I'm replumbing my laundry room to accomodate a stacked washer & dryer and
have two questions about the drain pipe.
1) The old drain, a 1 1/2" ABS standpipe, doesn't appear to have a trap.
Is this typical for washing machine drains? I think I can fit in a running
trap (U-trap?) if needed.
2) An old general home repair book advises installing the drain pipe so
the outlet is no lower than the wash tub water level -- to "ward against
overflow." Since the book was written about 25 years ago, I'm wondering if
this still applies. The manual for the new washer gives instructions on
the maximum height for the drain but says nothing about a minimum height.
I could possibly get the pipe up to the level of the tub, approx 35", but
in the same wall where I'm working there's a vent pipe in the way.
Otherwise, the outlet will be about 27" above the floor.
First of all, if you can put in 2" instead of 1.5", it'd be better.
Washing machines pump a lot faster these days.
Secondly, you really need to have it trapped somehow. The trap needs to

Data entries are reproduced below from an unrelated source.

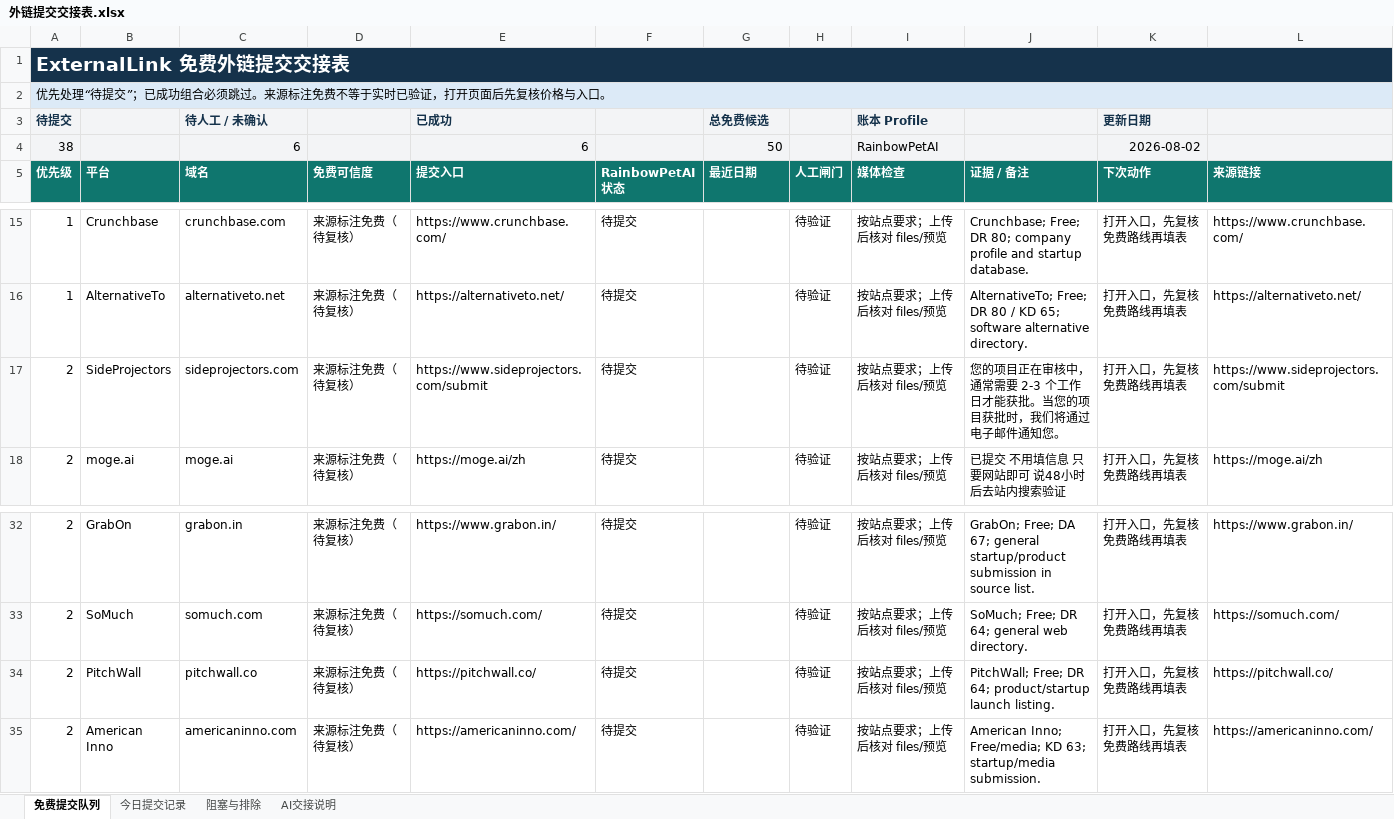
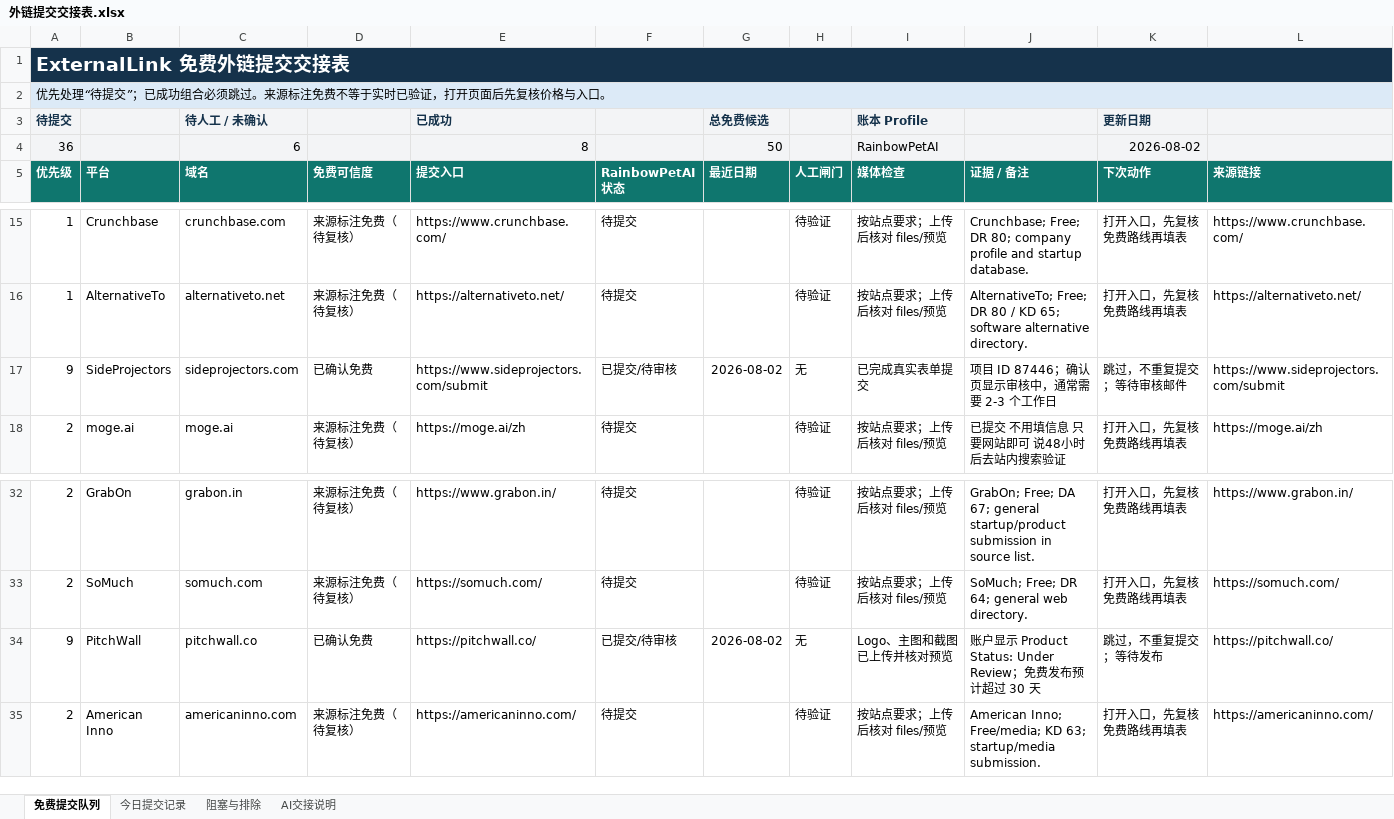
Before and after one commit to Syndred/ExternalLink, an Excel workbook: outputs/external-link-handoff-2026-08-02/外链提交交接表.xlsx, sheet 免费提交队列, drawn as a sheet; only a part is shown, gaps mark what is left out; values as stored, in another font and other column widths than the file's, no borders; conditional formats and table styles not drawn; the diff names each change by its address in the sheet, - before the commit and + after, or states it on an @@ line.

```diff
--- a/outputs/external-link-handoff-2026-08-02/外链提交交接表.xlsx (sheet 免费提交队列)
+++ b/outputs/external-link-handoff-2026-08-02/外链提交交接表.xlsx (sheet 免费提交队列)
-A4 (优先级): 38
+A4 (优先级): 36
-E4 (提交入口): 6
+E4 (提交入口): 8
-A17 (优先级): 2
+A17 (优先级): 9
-D17 (免费可信度): 来源标注免费（待复核）
+D17 (免费可信度): 已确认免费
-F17 (RainbowPetAI 状态): 待提交
+F17 (RainbowPetAI 状态): 已提交/待审核
-G17 (最近日期): (empty)
+G17 (最近日期): 2026-08-02
-H17 (人工闸门): 待验证
+H17 (人工闸门): 无
-I17 (媒体检查): 按站点要求；上传后核对 files/预览
+I17 (媒体检查): 已完成真实表单提交
-J17 (证据 / 备注): 您的项目正在审核中，通常需要 2-3 个工作日才能获批。当您的项目获批时，我们将通过电子邮件通知您。
+J17 (证据 / 备注): 项目 ID 87446；确认页显示审核中，通常需要 2-3 个工作日
-K17 (下次动作): 打开入口，先复核免费路线再填表
+K17 (下次动作): 跳过，不重复提交；等待审核邮件
-A34 (优先级): 2
+A34 (优先级): 9
-D34 (免费可信度): 来源标注免费（待复核）
+D34 (免费可信度): 已确认免费
-F34 (RainbowPetAI 状态): 待提交
+F34 (RainbowPetAI 状态): 已提交/待审核
-G34 (最近日期): (empty)
+G34 (最近日期): 2026-08-02
-H34 (人工闸门): 待验证
+H34 (人工闸门): 无
-I34 (媒体检查): 按站点要求；上传后核对 files/预览
+I34 (媒体检查): Logo、主图和截图已上传并核对预览
-J34 (证据 / 备注): PitchWall; Free; DR 64; product/startup launch listing.
+J34 (证据 / 备注): 账户显示 Product Status: Under Review；免费发布预计超过 30 天
-K34 (下次动作): 打开入口，先复核免费路线再填表
+K34 (下次动作): 跳过，不重复提交；等待发布
```
Also changed, not shown: sheet 今日提交记录, Table.xlsx, 9 other files.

be on the same floor of the washing machine, and it needs to be vented. If
it's not, there's a danger of momentum from the water siphoning the trap
dry. BTW, double check to see if there's not already a trap on it
Thirdly, the standpipe needs to be above the top of the washing tub. If
the top of the standpipe is lower than the water level in the tub, it'll
just run out to that level. I like to put the drains visibly higher than
the washing machines, just to keep things in easy view.
On Sat, 01 Oct 2005 16:11:33 -0400, Mike Grooms wrote:
Thanks for the response. I have a question about this after looking at the
owners manual again. They show a picture of the washer connected to a
floor drain with just a brief caption and nothing more ('Place end of
drain hose in the hole in the floor drain system.'). This suggests to me
that it is possible to drain to an outlet lower than the top of tub. What
am I missing?
It's one of two things. Either the drain hose itself runs up to the top
of the wash tub before it exits the machine, or there's a solenoid valve or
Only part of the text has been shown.